But some papers are performing quite differently than the norm, some much better and some far worse. These variances suggest that the future of newspapers, rather than being determined entirely by sweeping trends, can be significantly affected by company culture and management-even at papers of quite different sizes.” Source: Pew’s Research Center Project for Excellence in Journalism

eMedia Vitals: Life Beyond Print

March 11, 2012 in Distribution, Revenue, Technology

eMedia Vitals is an ad-supported online publication that serves print media executives who are transitioning their business to emedia. Our management and editorial team are media industry veterans with extensive operating experience in companies such as IDG, Penton Media and About.com. Though we are often asked to consult on emedia strategy by magazine and newspaper companies, we are not a consulting firm.

With print advertising revenue dropping faster than it can be replaced by emedia, magazine and newspaper publishers need to accelerate the transition to digital. eMedia Vitals delivers a combination of filtered content from around the web with proprietary video, reference and how-to content, all focused on helping publishers grow their online business.

eMedia Vitals is published by Vital Business Media, a startup media company that is creating a new kind of targeted, online community for professionals in a variety of industries.
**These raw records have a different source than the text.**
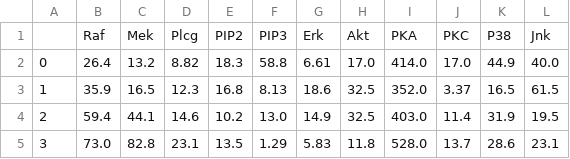
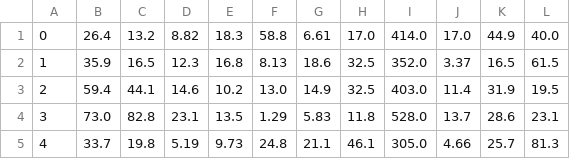
Before and after one commit to moritzfUniLE/MathAndML, a CSV file: NoTearsData/DataPreprocessed/MainDataPreprocessedIQR.csv, drawn as a sheet; only a part is shown; the shorter side is filled out with more unchanged rows.

Commit message:
remove header from new data

```diff
--- a/NoTearsData/DataPreprocessed/MainDataPreprocessedIQR.csv
+++ b/NoTearsData/DataPreprocessed/MainDataPreprocessedIQR.csv
@@ -1,2 +1 @@
-,Raf,Mek,Plcg,PIP2,PIP3,Erk,Akt,PKA,PKC,P38,Jnk
 0,26.4,13.2,8.82,18.3,58.8,6.61,17.0,414.0,17.0,44.9,40.0
```
Also changed, not shown: NoTearsData/DataPreprocessed/MainDataPreprocessedIsolationForest.csv, NoTearsData/DataPreprocessed/MainDataPreprocessedZScore.csv, 1 other file.
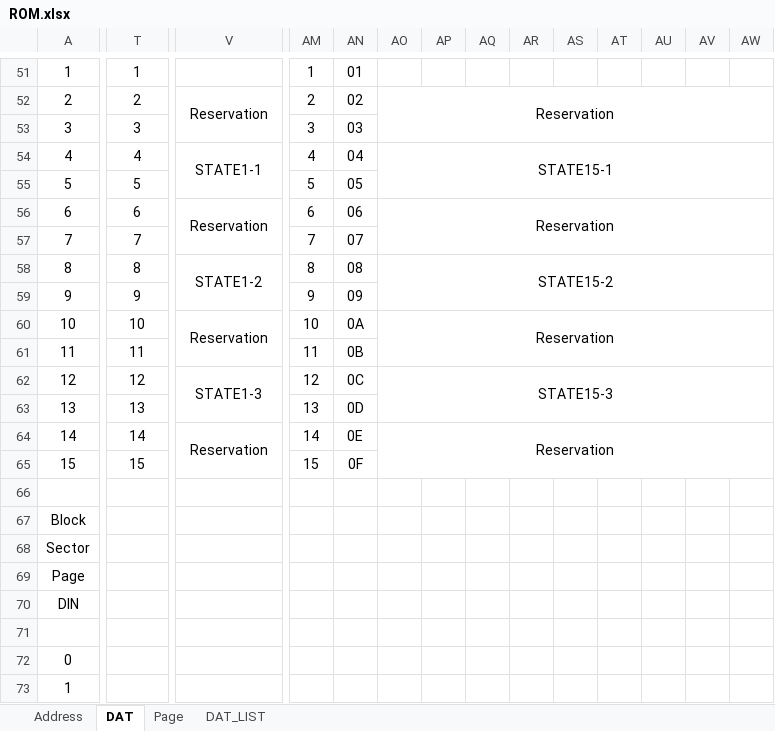
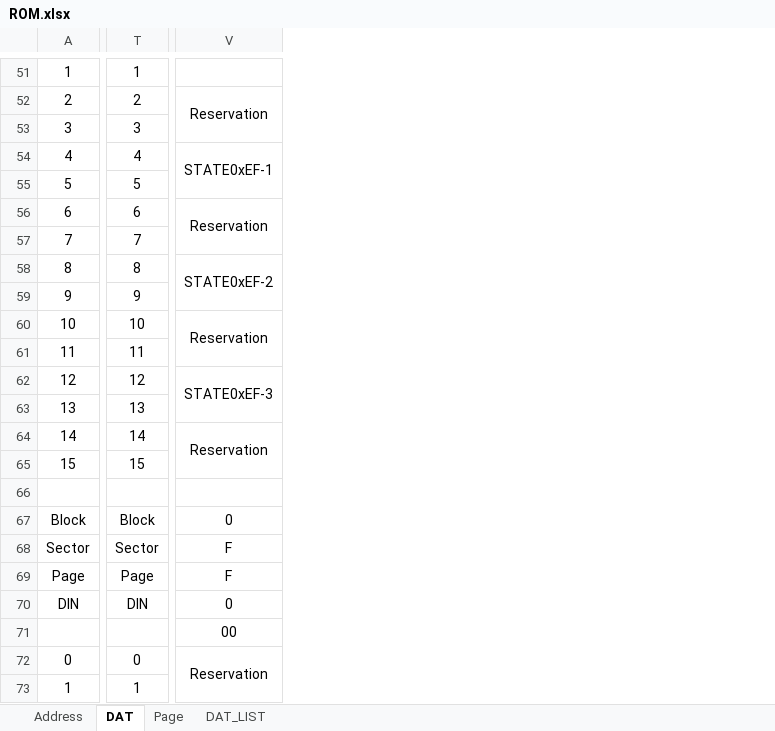
Before and after one commit to mw-eng/PCAB_Debugger, an Excel workbook: PCAB_Debugger_RP2040/ROM.xlsx, sheet DAT, drawn as a sheet; only a part is shown, gaps mark what is left out; values as stored, in another font and other column widths than the file's, no borders; removed rows and columns are numbered as before the commit, all else as after; rows hold the shown columns only; the diff covers the shown part only; the diff names each change by its address in the sheet, - before the commit and + after, or states it on an @@ line.

```diff
--- a/PCAB_Debugger_RP2040/ROM.xlsx (sheet DAT)
+++ b/PCAB_Debugger_RP2040/ROM.xlsx (sheet DAT)
-column AM, rows 51-65: 1 | 2 | 3 | 4 | 5 | 6 | 7 | 8 | 9 | 10 | 11 | 12 | 13 | 14 | 15
-column AN, rows 51-65: 01 | 02 | 03 | 04 | 05 | 06 | 07 | 08 | 09 | 0A | 0B | 0C | 0D | 0E | 0F
-column AO, rows 52-64: Reservation |  | STATE15-1 |  | Reservation |  | STATE15-2 |  | Reservation |  | STATE15-3 |  | Reservation
-column AP, empty
-column AQ, empty
-column AR, empty
-column AS, empty
-column AT, empty
-column AU, empty
-column AV, empty
-column AW, empty
-V54: STATE1-1
+V54: STATE0xEF-1
-V58: STATE1-2
+V58: STATE0xEF-2
-V62: STATE1-3
+V62: STATE0xEF-3
-T67: (empty)
+T67: Block
+T67:U67 merged
-V67: (empty)
+V67: 0
-T68: (empty)
+T68: Sector
+T68:U68 merged
-V68: (empty)
+V68: F
-row 69: Page
-row 70: DIN
-row 71: (empty)
+row 69: Page | Page | F
+row 70: DIN | DIN | 0
+row 71:  |  | 00
-T72: (empty)
+T72: 0
-V72: (empty)
+V72: Reservation
+V72:AK86 merged
-T73: (empty)
+T73: 1
```
Also changed, not shown: 4 added rows, 4 removed rows, 8 removed columns, 57 edited cells and merged cells elsewhere in this sheet, 5 other files.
By utilizing a unique, personalized approach to content and advertising, we offer a receptive and mutually beneficial environment for our readers and our marketing partners.” Source: eMedia Vitals

Local Perspective: Publisher forum February 28th explores news, revenue and place
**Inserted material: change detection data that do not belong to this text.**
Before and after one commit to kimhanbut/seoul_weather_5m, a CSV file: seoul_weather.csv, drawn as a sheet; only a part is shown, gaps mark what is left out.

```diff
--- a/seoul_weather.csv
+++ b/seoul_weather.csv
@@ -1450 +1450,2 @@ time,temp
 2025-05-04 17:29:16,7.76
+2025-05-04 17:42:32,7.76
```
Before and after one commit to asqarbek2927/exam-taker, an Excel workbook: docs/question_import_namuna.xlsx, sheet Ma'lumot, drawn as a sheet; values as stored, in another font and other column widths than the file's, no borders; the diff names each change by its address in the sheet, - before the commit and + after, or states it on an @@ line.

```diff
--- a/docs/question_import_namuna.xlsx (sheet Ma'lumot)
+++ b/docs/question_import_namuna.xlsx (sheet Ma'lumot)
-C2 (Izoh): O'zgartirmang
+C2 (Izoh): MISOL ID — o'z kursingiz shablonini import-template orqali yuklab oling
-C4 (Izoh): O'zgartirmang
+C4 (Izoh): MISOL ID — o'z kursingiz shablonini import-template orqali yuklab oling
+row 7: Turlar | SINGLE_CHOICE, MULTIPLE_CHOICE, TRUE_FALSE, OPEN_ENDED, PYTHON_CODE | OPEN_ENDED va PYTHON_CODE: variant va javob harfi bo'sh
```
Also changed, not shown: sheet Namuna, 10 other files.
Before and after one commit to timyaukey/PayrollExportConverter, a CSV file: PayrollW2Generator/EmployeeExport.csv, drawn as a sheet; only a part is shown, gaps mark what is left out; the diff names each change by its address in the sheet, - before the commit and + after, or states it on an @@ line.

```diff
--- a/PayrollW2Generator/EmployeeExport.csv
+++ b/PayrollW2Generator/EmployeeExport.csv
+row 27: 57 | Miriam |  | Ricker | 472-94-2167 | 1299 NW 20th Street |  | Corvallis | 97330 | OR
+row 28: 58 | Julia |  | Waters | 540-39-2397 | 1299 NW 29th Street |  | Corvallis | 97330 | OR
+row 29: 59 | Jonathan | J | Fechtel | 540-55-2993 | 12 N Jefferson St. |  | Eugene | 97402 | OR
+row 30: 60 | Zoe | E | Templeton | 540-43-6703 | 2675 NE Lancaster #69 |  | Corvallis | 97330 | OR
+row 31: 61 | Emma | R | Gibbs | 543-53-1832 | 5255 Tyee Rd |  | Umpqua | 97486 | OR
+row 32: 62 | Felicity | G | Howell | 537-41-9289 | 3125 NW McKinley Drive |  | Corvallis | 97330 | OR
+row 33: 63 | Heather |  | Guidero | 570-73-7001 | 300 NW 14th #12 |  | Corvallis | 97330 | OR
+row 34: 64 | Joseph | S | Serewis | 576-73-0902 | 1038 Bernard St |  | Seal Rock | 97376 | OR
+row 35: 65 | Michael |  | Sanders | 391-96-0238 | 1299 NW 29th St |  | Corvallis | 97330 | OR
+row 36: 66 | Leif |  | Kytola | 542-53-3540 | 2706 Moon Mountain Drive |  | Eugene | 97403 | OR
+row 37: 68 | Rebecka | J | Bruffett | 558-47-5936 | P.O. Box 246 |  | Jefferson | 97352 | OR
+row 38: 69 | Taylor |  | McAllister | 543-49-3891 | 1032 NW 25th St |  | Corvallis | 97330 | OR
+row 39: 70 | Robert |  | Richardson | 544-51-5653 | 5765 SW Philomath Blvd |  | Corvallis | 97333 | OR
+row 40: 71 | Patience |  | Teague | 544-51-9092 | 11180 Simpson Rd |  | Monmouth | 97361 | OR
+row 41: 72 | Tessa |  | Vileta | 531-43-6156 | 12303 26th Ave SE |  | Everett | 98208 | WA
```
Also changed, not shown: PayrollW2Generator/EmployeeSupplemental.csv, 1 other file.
February 22, 2012 in Blog, Community, Revenue

Journalism Accelerator

On Tuesday, February 28th, Day One of the JA forum on sustainable journalism kicks off with the stories of two local news sites. The publishers have experienced different successes and challenges, but share at least one goal: build a product that serves the community and pays for itself.

We’re bringing together a balance of publishers and business experts to trade information and knowledge about increasing the revenue of digital news sites. The forum is an online conversation designed as “call and response” – we’ll hear stories of a few publishers then invite other people with relevant experience to share insights, offer suggestions and challenge assumptions.  Read the rest of this entry →

Seattlepi.com

April 14, 2011 in Distribution, Experiments, Resources, Revenue

[In 2011], the Seattle Post-Intelligencer published its last print edition and became an online-only publication. As news organizations experiment with new business models, Hearst’s experience in Seattle may offer lessons.

In a piece last year about the change, SeattlePI.com Executive Producer Michelle Nicolosi asked, “Is it possible to run an online-only local news site that serves a city’s readers well while turning a profit?”

Linda Thomas of KIRO-FM spoke with Hearst Seattle Media General Manager Pat Balles and reported that the site is not yet profitable:

“[Balles] says they’re on track to make a profit, though he won’t say when. Hearst Corporation is a privately-held company, and [Balles] says stock holders will be the first to know when they’ve turned the corner…

“We are optimistic with the progress made,” Balles told me, “and encouraged by the feedback we are getting from clients on how we are meeting/exceeding expectations with their online campaigns on the SeattlePI, Yahoo, Facebook, Zillow and Search Engine Marketing.” SourcePoynter.org